Narendra Modi: Barbarian at the gate?
Narendra Modi wants a complete breach from the imperatives of Nehruvian socialism. This is quite evident. However, it is a cause of a great deal of consternation not only in the grand old party but also among sundry experts, intellectuals, and even in the Bharatiya Janata Party. The personages of the Congress system fear him as an outsider, and a Rightist who would not hesitate to boot one who threatens to demolish their coteries, caucuses, cocoons, and salons – like a barbarian at the gate.
It needs to be mentioned, though, that Modi’s tilt towards the Right is not philosophical or intellectual; it does not seem to have emanated from the study of or belief in Edmund Burke, Adam Smith, Fredrick Hayek, or Ayn Rand; its roots lie in instinct and experience. In a rare interview, in June 2012 with The Economic Times, he said, “The government has no business to be in business. It should play the role of a facilitator. In my state, investors don’t have to grease the palm of politicians or bureaucrats. There are well laid-out policies. I believe that country can progress only if we end red-tapism. No red tape, only red carpet, is my policy towards investors.”
This statement is not the product of a homegrown political philosophy, certainly not of any Right-wing Indian ideology. What passes off as political thinking in India is anyway a mishmash of Gandhian sentimentalism, Nehru’s fascination for Fabian socialism, grandiloquence of pre-Independence grandees about a mythical past, the mendacity of Mandalites, and the pedantry of the tenured. The official ideology of the BJP, Pandit Deendayal Upadhyaya, was a little better. While his intellectual and moral courage to challenge the certitudes of the Nehruvian age was commendable, the same cannot be said about the philosophy of Integral Humanism that he expounded. In short, there is not much in modern Indian from which Modi could have sought intellectual sustenance.
This is also in sharp contrast to the Right turn that British Prime Minister Margaret Thatcher and US President Ronald Reagan effected in the 1980s; with the duo, the classical liberal principles of free market and limited government, which had become somewhat unfashionable, were given a new lease of life.
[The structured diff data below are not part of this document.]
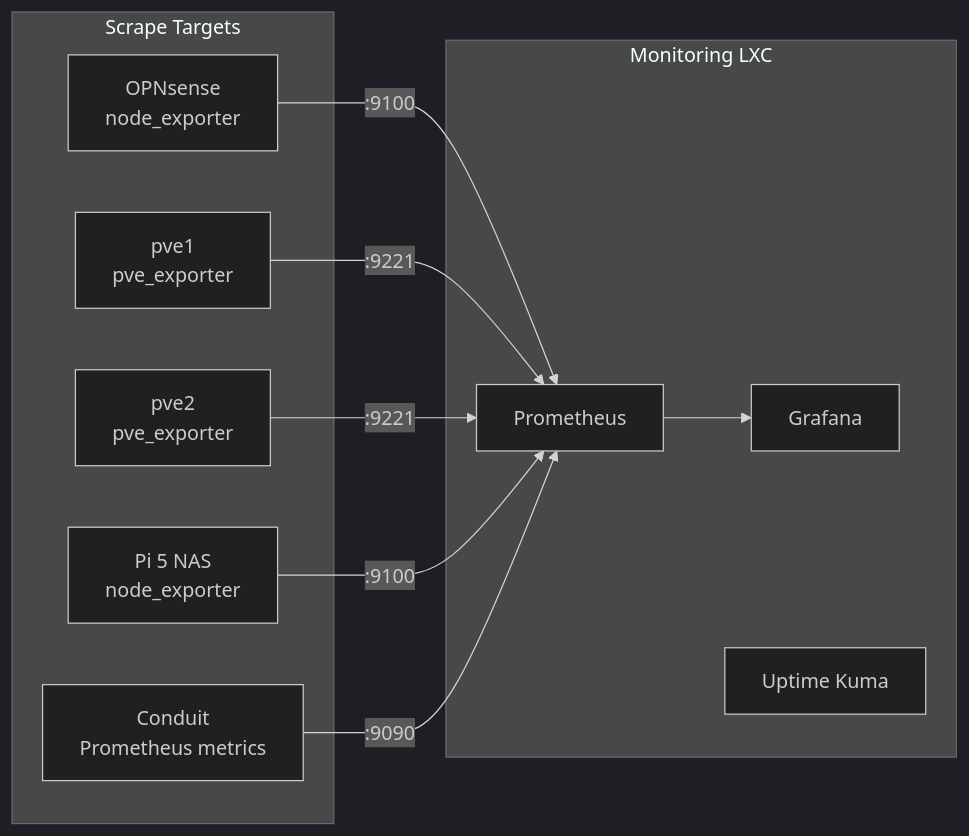
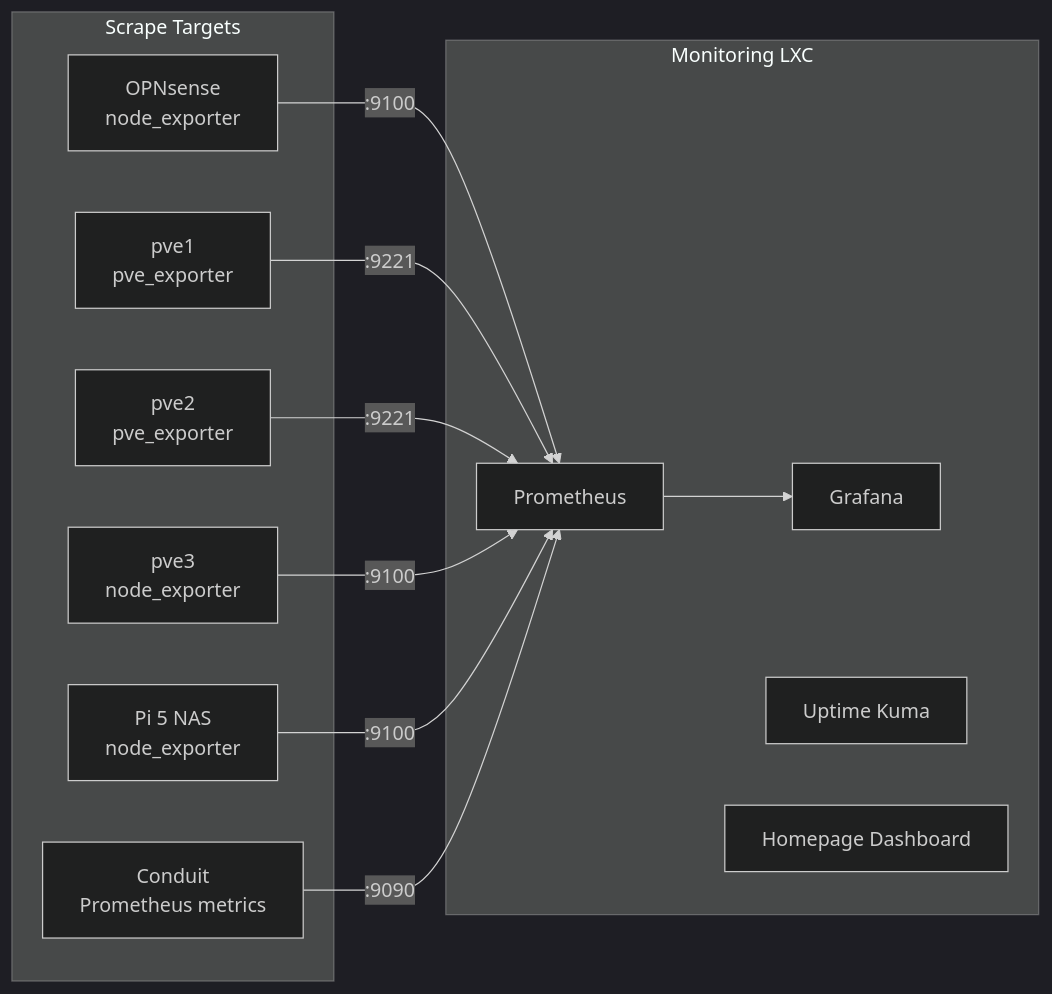
The diagram in docs/setup/monitoring.md (sohrabros/homelab), drawn with Mermaid (dark theme) before and after one commit. The commit also changed other lines of this file and 8 other files, not shown here.

````diff
--- a/docs/setup/monitoring.md
+++ b/docs/setup/monitoring.md
@@ -15,23 +16,26 @@
 ```mermaid
 graph LR
     subgraph TARGETS["Scrape Targets"]
         OPN["OPNsense<br/>node_exporter"]
         PVE1["pve1<br/>pve_exporter"]
         PVE2["pve2<br/>pve_exporter"]
+        PVE3["pve3<br/>node_exporter"]
         NAS["Pi 5 NAS<br/>node_exporter"]
         CONDUIT["Conduit<br/>Prometheus metrics"]
     end
 
     subgraph MON["Monitoring LXC"]
         PROM["Prometheus"]
         GRAF["Grafana"]
         UPTIME["Uptime Kuma"]
+        HOME["Homepage Dashboard"]
     end
 
     OPN -->|":9100"| PROM
     PVE1 -->|":9221"| PROM
     PVE2 -->|":9221"| PROM
+    PVE3 -->|":9100"| PROM
     NAS -->|":9100"| PROM
     CONDUIT -->|":9090"| PROM
     PROM --> GRAF
 ```
````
For Thatcher, conservatism was a way of life and free market a matter of conviction. Reagan was the beneficiary of three decades of a Right-wing intellectual revolution in the country, the revolution which helped resuscitate economic freedom. But the point is that the interred ideas could be excavated because they were there in the first place. In the case of Modi, there is no philosophical or ideological tradition he can build his economic and political tenets upon.
So, his electoral campaign revolves around the amorphous term called ‘development.’ Everybody talks about development, but few are willing to spell out its architecture. For it is this architecture that differentiates between statist overreach and real, liberal progress. Otherwise, Nehru will also be called a pro-development leader; indeed, he is promoted as ‘the builder of modern India’ by the Congress and sympathetic intellectuals. He did build dams, undertook infrastructure projects, and set up public sector undertakings. He also fashioned a foreign policy, national defence and internal security paraphernalia, and legislation. But almost everything he did had a baneful impact on the nation; in fact, most of his policies became a hurdle in the path of growth and development. Yet, he will be regarded as a champion of development till the term remains nebulous.
Unfortunately, critical questions are rarely asked: Who would spearhead investment—government or the private sector? What would be the role of a state? Would state monitor and/or regulate the content of development? What would be the extent of monitoring and regulation? Even if private enterprises are given liberty to function, would government set the rules of functioning and, in effect, regulate them? Or would they be allowed to perform in whichever way they want to as long as they don’t break the law of the land? What is to be done with the myriad entitlements that the Sonia Gandhi’s regime has thrust upon the nation? Or, the more fundamental question, should there be subsidies? What to do with subsidies?
Neither the supporters of Modi nor his detractors are asking these questions. Modi himself wants to steer clear of these issues; this was evident from his party’s election manifesto which hasn’t mentioned anything, apart from labor reforms, that would raise many eyebrows in the political-intellectual Establishment of the country. He knows that Sonia’s rights-based ideology has failed miserably and caused widespread anger at the mess that has ensued; he wants to capitalize on this anger and storm to 7, Race Course Road. This may be a good tactic, but this cannot be a sound strategy.
Modi has to ensure the birthing of a sound, rational Right-wing ideology, around which the BJP, and even others, could orient policies and programmes. India has had enough of trials and errors in terms of policies—Left-wing economists and experts coming up with their outlandish ideas and thrusting them upon people; the failure of outlandishness tormenting the exchequer, the productive sections, and the poor; the search of new such ideas and their implementation ad nauseam.
Modi has had the perspicacity to discern the rot in Sonia’s regime and the courage to point it out. He is also likely to get the opportunity to negate or minimize the ill effects of Congress rule. But he has to do more: he has to posit the roadmap for the future.